ARCore rolls out depth support

Exciting news from my teammates:

Today, we’re taking a major step forward and announcing the Depth API is available in ARCore 1.18 for Android and Unity, including AR Foundation, across hundreds of millions of compatible Android devices.

As we highlighted last year, a key capability of the Depth API is occlusion: the ability for digital objects to accurately appear behind real world objects. This makes objects feel as if they’re actually in your space, creating a more realistic AR experience.

Check out the new Depth Lab app (also available as an open-source Unity project) to try it for yourself. You can play hide-the-hot-dog with Snap, as well as check out an Android-exclusive undersea lens:

Roto Brush 2: Semantic Boogaloo

Back in 2018 I wrote,

Wanna feel like walking directly into the ocean?

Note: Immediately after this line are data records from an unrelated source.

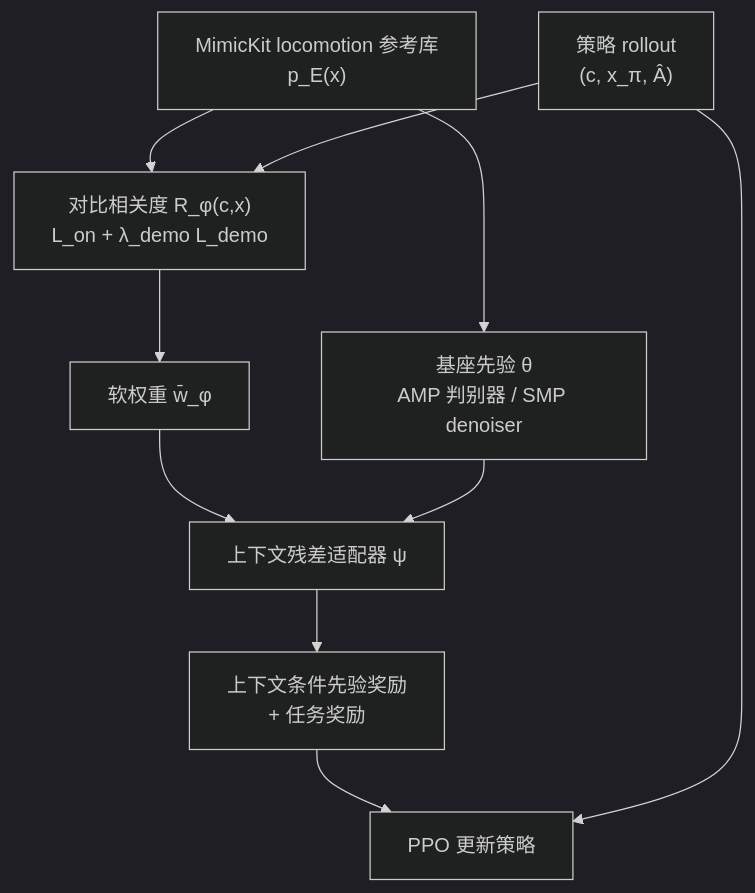
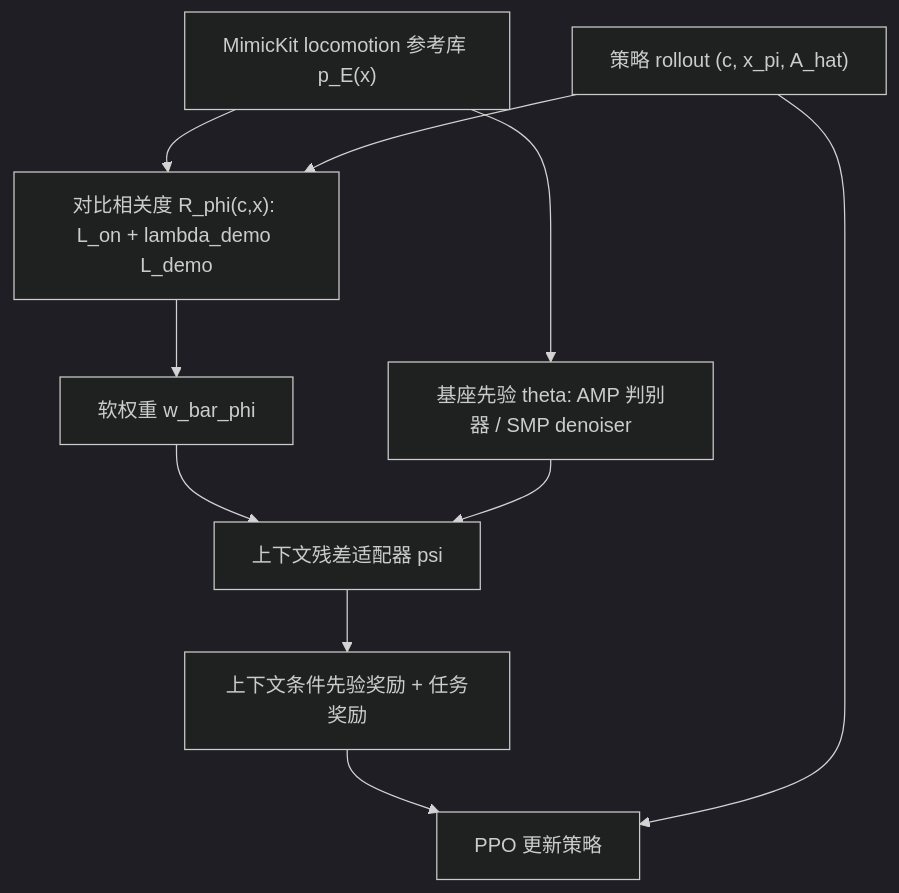
The diagram in wiki/entities/paper-cmp.md (ImChong/Robotics_Notebooks), drawn with Mermaid (dark theme) before and after one commit. The commit also changed other lines of this file and 73 other files, not shown here.

````diff
--- a/wiki/entities/paper-cmp.md
+++ b/wiki/entities/paper-cmp.md
@@ -107,19 +112,19 @@
 ```mermaid
 flowchart TB
-  ref["MimicKit locomotion 参考库<br/>p_E(x)"]
-  roll["策略 rollout<br/>(c, x_π, Â)"]
-  rel["对比相关度 R_φ(c,x)<br/>L_on + λ_demo L_demo"]
-  w["软权重 w̄_φ"]
-  base["基座先验 θ<br/>AMP 判别器 / SMP denoiser"]
-  adapt["上下文残差适配器 ψ"]
-  reward["上下文条件先验奖励<br/>+ 任务奖励"]
+  ref["MimicKit locomotion 参考库 p_E(x)"]
+  roll["策略 rollout (c, x_pi, A_hat)"]
+  rel["对比相关度 R_phi(c,x): L_on + lambda_demo L_demo"]
+  w["软权重 w_bar_phi"]
+  base["基座先验 theta: AMP 判别器 / SMP denoiser"]
+  adapt["上下文残差适配器 psi"]
+  reward["上下文条件先验奖励 + 任务奖励"]
   ppo["PPO 更新策略"]
   ref --> rel
   roll --> rel
   rel --> w
   ref --> base
   w --> adapt
   base --> adapt
   adapt --> reward --> ppo
   roll --> ppo
 ```
````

Try painstakingly isolating an object in frame after frame of video. Learning how to do this in the 90’s (using stone knives & bear skins, naturally), I just as quickly learned that I never wanted to do it again. 

Happily the AE crew has kept improving automated tools, and they’ve just rolled out Roto Brush 2 in beta form. Ian Sansevera shows (below) how it compares & how to use it, and John Columbo provides a nice written overview.

In this After Effects tutorial I will explore and show you how to use Rotobrush 2 (which is insane by the way). Powered by Sensei, Roto Brush 2 will select and track the object, frame by frame, isolating the subject automatically.

ML Kit gets pose detection

This is kinda inside-baseball, but I’m really happy that friends from my previous team will now have their work distributed on hundreds of millions, if not billions, of devices:

[A] face contours model — which can detect over 100 points in and around a user’s face and overlay masks and beautification elements atop them — has been added to the list of APIs shipped through Google Play Services…

Lastly, two new APIs are now available as part of the ML Kit early access program: entity extraction and pose detection… Pose detection supports 33 skeletal points like hands and feet tracking.

Let’s see what rad stuff the world can build with these foundational components. Here’s an example of folks putting an earlier version to use, and you can find a ton more in my Body Tracking category:

[Via]